Political memorabilia offers collectors a fascinating glimpse into the evolution of the United States and its politics from years past. Buttons, ribbons, medals, flags, glassware, and every imaginable material in-between, was made to carry the images and slogans of political parties and their candidates.
Anita Holcombe of American Digger Magazine recently shared her story of recovering a Jeff Davis Hat Pin from a Civil War site in Belle Plains, Virginia. With Anita’s help, we explore the hat pin, its origins, and the purpose it served. Let’s first start with a little background on where the hat pin was recovered.
If you’re a millennial, let me explain: A stamp is like a sticky paper thing with a fancy design on it that you put on an envelope so the person who drives that funny looking white truck/jeep with the eagle on it while dressed in a Cub Scout uniform will pick it up and take […]
“Colonel Woodward did not weigh more than 110 lbs, had long curling hair flowing over his shoulders.
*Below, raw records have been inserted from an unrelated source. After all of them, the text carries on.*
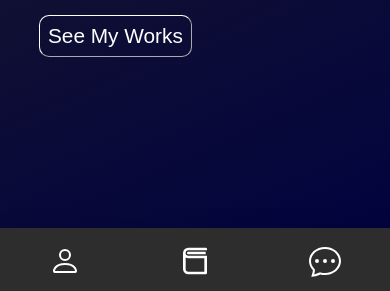
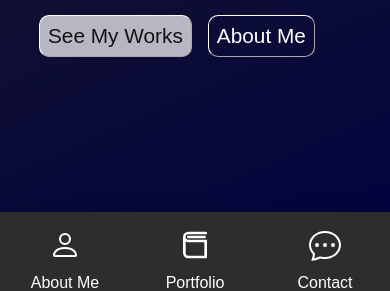
Before and after one commit to barjuandavis/barjuandavis-portfolio, a Gatsby site: page / in a window 390 px wide. Shown: the part 548-839 px from the top of the page. Built offline with nearby package versions, Linux system fonts and the light colour scheme; Gatsby itself is replaced by a stand-in of ours.

Commit message:
mobile UX improvements and added about me button

```diff
--- a/src/components/nav/navbar.scss
+++ b/src/components/nav/navbar.scss
@@ -37,13 +37,14 @@
 @media (max-width: $_breakpoint) {
   .navbar {
     grid-template-columns: [navbar] auto;
-    height: 8%;
+    height: 10%;
     background-color: rgba(45, 45, 45, 1);
     box-shadow: 0.5rem -0.5rem 1rem rgba(0,0,0,0.07);
     width: 100vw;
     top: auto;
     bottom: 0;
     padding-top: 1rem;
+    padding-bottom: 1rem;
     .mobile {
       display: flex;
     }
--- a/src/components/sections/introsection.js
+++ b/src/components/sections/introsection.js
@@ -42,6 +42,17 @@ const StyledButtonWrapper = styled.div`
     display: flex;
     justify-content: space-between;
     grid-column: 2;
+    .portfolio {
+        background: rgba(255,255,255, 0.7);
+        color: rgba(0, 0, 0, 0.9);
+        &:hover {
+            background: rgba(255,255,255, 1);
+            color: rgba(0, 0, 0, 1);
+        }
+    }
+    .about {
+        margin-left: 1rem;
+    }
 `
 
 const duration = 250;
@@ -68,7 +79,8 @@ export default (props) => (
             data-sal-delay={(preDelay + duration*2).toString()}
             data-sal-easing="ease-in"
             data-sal-duration={duration.toString()}>
-            <Button to="#portfolio">See My Works</Button>
+            <Button className="portfolio" to="#portfolio">See My Works</Button>
+            <Button className="about" to="#about">About Me</Button>
         </StyledButtonWrapper>
     </Container>
 )
```
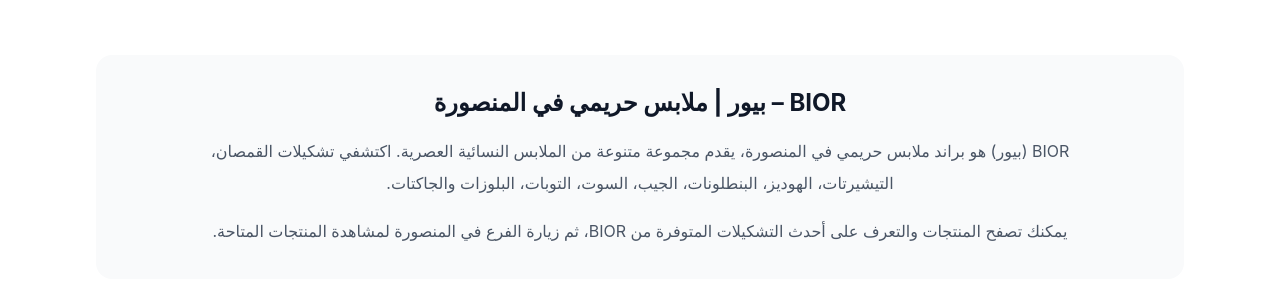
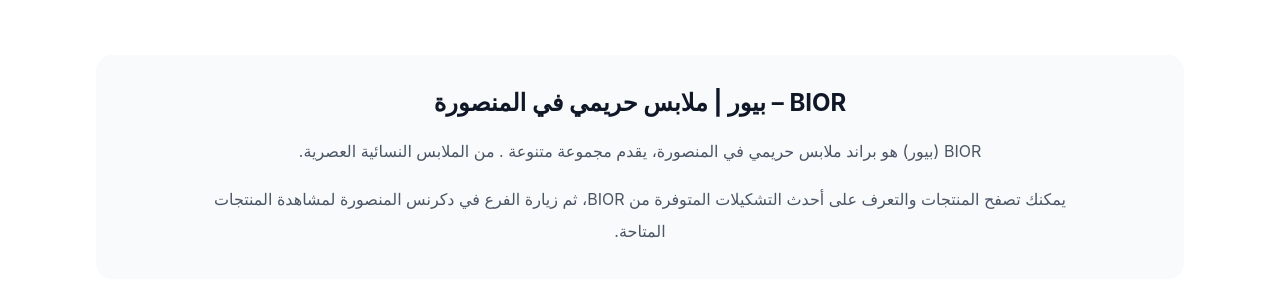
Before and after one commit to adhamessam1/bior, a React (Vite) app: page / in a window 1280 px wide. Shown: the part 2540-2837 px from the top of the page. Built offline with nearby package versions, Linux system fonts and the light colour scheme; no server answers; the database is empty.

Commit message:
Improve homepage SEO

```diff
--- a/src/pages/Home.jsx
+++ b/src/pages/Home.jsx
@@ -125,13 +125,12 @@
 
           <p className="mx-auto max-w-4xl text-base leading-8 text-gray-600">
             BIOR (بيور) هو براند ملابس حريمي في المنصورة، يقدم مجموعة متنوعة
-            من الملابس النسائية العصرية. اكتشفي تشكيلات القمصان، التيشيرتات،
-            الهوديز، البنطلونات، الجيب، السوت، التوبات، البلوزات والجاكتات.
+                       . من الملابس النسائية العصرية.
           </p>
 
           <p className="mx-auto mt-4 max-w-4xl text-base leading-8 text-gray-600">
             يمكنك تصفح المنتجات والتعرف على أحدث التشكيلات المتوفرة من BIOR،
-            ثم زيارة الفرع في المنصورة لمشاهدة المنتجات المتاحة.
+            ثم زيارة الفرع في دكرنس المنصورة لمشاهدة المنتجات المتاحة.
           </p>
         </div>
       </section>
```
His very small legs were stuck in high cavalry boots reaching above his knees; and on which, was an enormous pair of Mexican spurs. He had a cavalry saber that was much too long for him and an army pistol attached to his belt; which contrasted with his size, looked like a small cannon. His grey pantaloons were stuffed in his boot, while a dark grey hunting shirt with a narrow brimmed corduroy slouch hat completed his apparel. All this, with an extremely dust-begrimed face, made a picture ridiculously amusing.”
We recently attended the American Digger Magazine Civil War Relic Show & Sale, in Mt. Pleasant, SC. While publishers Butch and Anita were busy managing the show and greeting visitors, we were fortunate enough to be entrusted with running their merchandise table. In addition to meeting the many fans of the magazine, we also had the opportunity to see some amazing Civil War relics and American history. Here are a few highlights.
After waking up from sweet dreams of finding a CSA (Confederate States of America) plate (buckle or accoutrement), Butch Holcombe set out with his metal detector to explore a site in North Georgia that saw action during the Civil War. It was 1973, a time in which finding Civil War artifacts was much more prevalent than it is today – especially those rare relics that are coveted by collectors both then and now.
A few weeks ago, I made my annual pilgrimage to the garage to sift through the boxes and Rubbermaid bins filled to the brim with Christmas decorations from years past. My family and I started unpacking the boxes to decide which ornaments and other knickknacks would make this year’s decorative cut.
As I fumbled through the ornaments, lights, garland, nutcrackers, and other trinkets, I started to wonder if any of the generational hand-me-downs had any collectible value – other than the obvious sentimental value. My curiosity got the best of me, so I did a little digging to learn more about Christmas decorations – their origin, purpose, and overall collectability.
On the side of a ravine in Vicksburg, Mississippi, young John Jr. squirmed on the ground with his outstretched arm desperately trying to reach an object buried deep inside the Mississippi soil. Having just dug a 14-inch deep hole with the help of his Brother, Mother, and Father, John Jr. extended his hand and fingertips just enough to make contact with the object. He could see enough; and feel enough, of the object to know that something cool was waiting to be unearthed. Being the kind of mom that she is, Nikki pushed her metal detector to the side, rolled up her sleeves, and helped her sons unearth a piece of Civil War history – a Confederate cannonball from the Siege of Vicksburg (May 18 – July 4, 1863).
Most mornings on the drive into work, I’ll have NPR playing on the radio to catch up on the news or the occasional odd story. On most Friday’s, NPR will play a short segment from StoryCorps. For those of you who have never heard of StoryCorps, it is a U.S. based, non-profit organization whose goal is to record and preserve the oral history of Americans from all walks of life. Usually, it is just two individuals sharing a short conversation about their past or discussing a life changing event. Topics cover a whole range of life events and are always interesting. Check out an example at the bottom of this post.
On this Labor Day, we revisit the role propaganda posters played in helping America win WWII. Following the Japanese attack on Pearl Harbor, the U.S. government realized that the production of war material was going to be crucial to its success in fighting both Japan and Germany.